IMF expects improvement in Kuwaits current account
16 de novembro de 2017
The Gulf country external current account registered a 4.5% of GDP deficit last year, but the International Monetary Fund expects improvement due to the recovery of oil prices and the measures taken.
São Paulo – After facing in 2016 its first external current account deficit in several years, Kuwait should improve its performance this year, as far as oil prices recover. The data is part of a report released by the staff of the International Monetary Fund (IMF) this Wednesday (15).
Oil is the main revenues source for the country, with the commodity and its products accounting for over half of the Gross Domestic Product (GDP) and for near 90% of exports and government’s revenues. Due to the commodity’s lower oil prices, last year the external current account deficit reached 4.5% off Kuwait’s GDP.
According to the IMF’s report, the country faced oil prices from a position of strength due to low debt and a sound financial sector. But is weakened the country’s fiscal and external positions and generated large fiscal needs. The oil-impacted scenario increased the need for a local private sector, one to employ more local citizens, according to the IMF.
The Fund reports that the country implemented a comprehensive reforms strategy and took measures to curtain spending and set up a more appropriate environment to private investments, but there’s still a lot to do. “The key challenge is to build on this strategy to accelerate reforms that underpin fiscal consolidation and ensure that future generations can continue to enjoy a high living standard, while creating incentives for private initiative and investment,” said the Fund.
However, the spending cuts improved the fiscal position since last year and lower oil prices also impacted subsidies to energy, with the decline of funds directed to the sector in the last few years. The banking sector remained highly capitalized, with great profitability and low default numbers, despite the deceleration of credit’s growth and deposits by the private sector.

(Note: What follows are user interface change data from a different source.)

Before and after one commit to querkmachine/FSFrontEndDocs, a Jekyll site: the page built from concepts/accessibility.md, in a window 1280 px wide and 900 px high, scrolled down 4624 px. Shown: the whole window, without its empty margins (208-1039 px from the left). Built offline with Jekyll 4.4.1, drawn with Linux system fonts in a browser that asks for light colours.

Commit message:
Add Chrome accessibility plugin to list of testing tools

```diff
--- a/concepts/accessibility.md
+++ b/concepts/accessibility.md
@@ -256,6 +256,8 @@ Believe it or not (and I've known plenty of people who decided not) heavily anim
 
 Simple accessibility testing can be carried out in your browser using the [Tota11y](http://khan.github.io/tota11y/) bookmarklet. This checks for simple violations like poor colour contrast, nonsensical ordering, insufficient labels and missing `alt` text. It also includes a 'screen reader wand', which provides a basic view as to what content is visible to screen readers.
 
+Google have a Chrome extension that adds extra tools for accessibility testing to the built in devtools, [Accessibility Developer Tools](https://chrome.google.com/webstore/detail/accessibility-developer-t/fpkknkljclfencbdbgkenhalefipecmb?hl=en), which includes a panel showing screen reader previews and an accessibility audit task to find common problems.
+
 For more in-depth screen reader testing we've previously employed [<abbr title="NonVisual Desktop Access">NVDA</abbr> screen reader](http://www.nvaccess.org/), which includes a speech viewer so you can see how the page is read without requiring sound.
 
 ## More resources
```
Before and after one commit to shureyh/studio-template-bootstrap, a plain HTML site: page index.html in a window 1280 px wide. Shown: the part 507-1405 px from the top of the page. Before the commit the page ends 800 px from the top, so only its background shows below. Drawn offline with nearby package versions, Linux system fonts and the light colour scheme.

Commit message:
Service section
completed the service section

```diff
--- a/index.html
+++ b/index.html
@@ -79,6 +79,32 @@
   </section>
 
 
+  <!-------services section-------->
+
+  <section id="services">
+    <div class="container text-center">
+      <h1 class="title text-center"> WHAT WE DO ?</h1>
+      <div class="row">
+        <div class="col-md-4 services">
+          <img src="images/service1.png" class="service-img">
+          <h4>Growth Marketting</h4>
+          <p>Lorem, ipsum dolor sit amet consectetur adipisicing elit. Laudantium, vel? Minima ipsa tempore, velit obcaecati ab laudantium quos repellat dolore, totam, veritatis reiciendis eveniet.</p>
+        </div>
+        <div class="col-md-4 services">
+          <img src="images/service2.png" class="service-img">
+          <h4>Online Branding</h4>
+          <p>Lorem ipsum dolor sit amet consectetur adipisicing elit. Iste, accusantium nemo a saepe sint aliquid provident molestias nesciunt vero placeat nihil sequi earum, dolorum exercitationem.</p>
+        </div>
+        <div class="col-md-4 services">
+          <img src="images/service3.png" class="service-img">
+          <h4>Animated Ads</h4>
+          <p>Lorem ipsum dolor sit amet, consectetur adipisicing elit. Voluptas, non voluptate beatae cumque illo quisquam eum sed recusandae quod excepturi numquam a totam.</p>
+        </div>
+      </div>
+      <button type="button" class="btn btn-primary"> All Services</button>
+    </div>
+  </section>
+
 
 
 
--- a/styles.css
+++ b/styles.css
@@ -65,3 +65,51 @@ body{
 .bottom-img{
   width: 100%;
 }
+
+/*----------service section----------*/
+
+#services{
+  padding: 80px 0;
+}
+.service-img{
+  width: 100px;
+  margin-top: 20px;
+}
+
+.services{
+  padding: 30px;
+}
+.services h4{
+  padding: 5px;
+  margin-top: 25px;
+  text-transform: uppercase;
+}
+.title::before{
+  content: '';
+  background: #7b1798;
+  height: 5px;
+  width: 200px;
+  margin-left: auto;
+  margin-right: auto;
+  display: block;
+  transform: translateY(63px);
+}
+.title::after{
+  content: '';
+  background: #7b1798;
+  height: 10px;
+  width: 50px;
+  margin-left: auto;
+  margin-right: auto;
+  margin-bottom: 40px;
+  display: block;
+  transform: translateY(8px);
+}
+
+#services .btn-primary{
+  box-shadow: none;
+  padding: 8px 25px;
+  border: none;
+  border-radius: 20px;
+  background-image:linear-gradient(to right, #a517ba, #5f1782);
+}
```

The IMF supports a broad fiscal reform package with the aim to fight
spending rigidities, such as the “wage bill and subsidies”, diversify revenues, increase spending efficiency, better aligning of the public and private sector, speed up privatizations and public-private partnerships and improve the business scenario.
The IMF expects Kuwait to improve in the next few years the confidence, the growth acceleration of the non-oil sector and a higher output of hydrocarbons. Oil prices should help keep the country’s external current account balanced.
The IMF believes Kuwait will go from oil and gas exports of USD 41.5 billion last year to USD 45.3 billion in 2017, and to USD 56.3 billion in 2022. In 2013, oil and gas exports totaled USD 108.6 billion. The price of the exported oil barrel by Kuwait, which stood over USD 100 the barrel four years ago, ended at a little more than USD 40 last year. IMF forecasts that the barrel will be sold for near USD 52 in 2022.
*Translated by Sérgio Kakitani